Whether you want to tame a sweet tooth, need a diet overhaul or another challenge, Sugar Free September is expected to give its participants a run for their money.
The inaugural health and fundraising initiative Sugar Free September is about reducing the processed and refined sugar in your diet, while raising funds and awareness to improve the lives of people living with Muscular Dystrophy. Australians consume an average of 53kg of sugar each year or the equivalent of about 29 teaspoons of sugar (both added and natural) each day with the first ever Sugar Free September already attracting health-conscious participants.
MDNSW chief executive officer Pene Hodge said the timing of the initiative was ideal as many people would be coming out of winter hibernation and starting to improve their health as they prepared themselves for the warmer months. She acknowledges Sugar Free September will be a tough challenge for many and recommended roping in a support network or starting a fundraising page for added accountability.
Ms Hodge said every dollar raised will go towards providing critical support to families affected by Muscular Dystrophy. She said fundraising was the organisation’s main source of income, allowing it to provide their world-first specialised Duke of Edinburgh’s Award, targeted sport and special interest programs, counselling, family retreats and camps for the kids.
“Sugar Free September is about a healthy diet. We’re advocating a natural diet; it’s an initiative that will suit almost anyone interested in improving their health,” she said.

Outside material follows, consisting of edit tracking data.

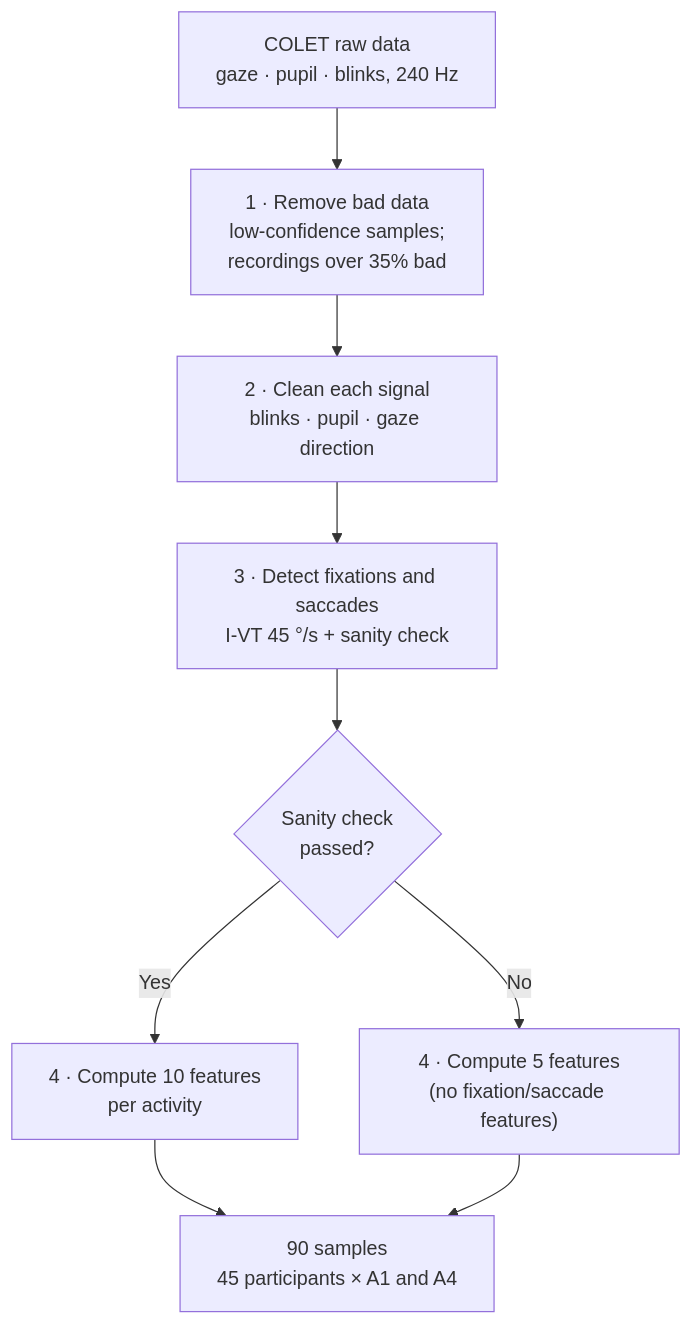
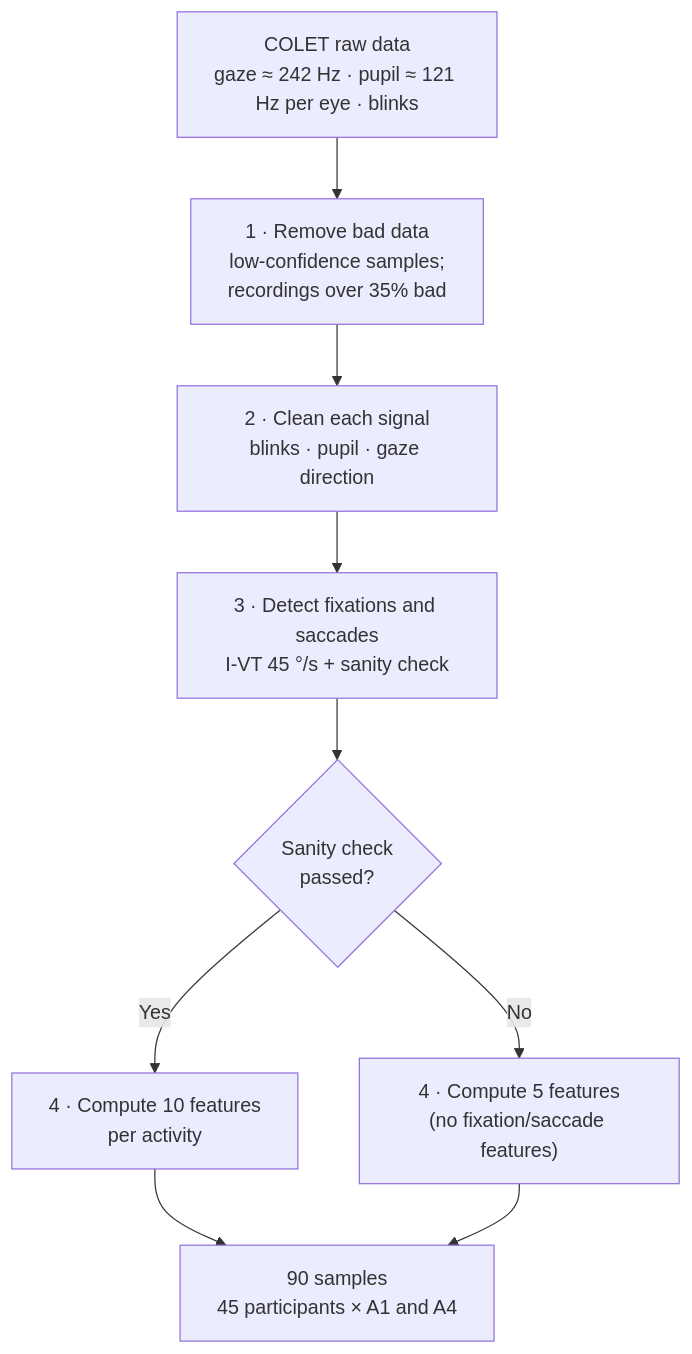
The first of 3 diagrams in docs/methodology-flowcharts.md (elmigue21/csrp), drawn with Mermaid before and after one commit. The commit also changed other lines of this file and 47 other files, not shown here.

````diff
--- a/docs/methodology-flowcharts.md
+++ b/docs/methodology-flowcharts.md
@@ -18,12 +18,12 @@
 ```mermaid
 flowchart TD
-    RAW["COLET raw data<br/>gaze · pupil · blinks, 240 Hz"]
+    RAW["COLET raw data<br/>gaze ≈ 242 Hz · pupil ≈ 121 Hz per eye · blinks"]
     RAW --> S1["1 · Remove bad data<br/>low-confidence samples;<br/>recordings over 35% bad"]
     S1 --> S2["2 · Clean each signal<br/>blinks · pupil · gaze direction"]
     S2 --> S3["3 · Detect fixations and saccades<br/>I-VT 45 °/s + sanity check"]
     S3 --> CHK{"Sanity check<br/>passed?"}
     CHK -- "Yes" --> F10["4 · Compute 10 features<br/>per activity"]
     CHK -- "No" --> F5["4 · Compute 5 features<br/>(no fixation/saccade features)"]
     F10 --> OUT["90 samples<br/>45 participants × A1 and A4"]
     F5 --> OUT
 ```
````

Participants can register for $45 online, which sets up a personal fundraising page and is donated to Muscular Dystrophy NSW. The organisation hopes Sugar Free September becomes its major annual fundraiser, potentially attracting the same level of attention as Movember and Dry July, which would mean the availability of more services for people who live with Muscular Dystrophy.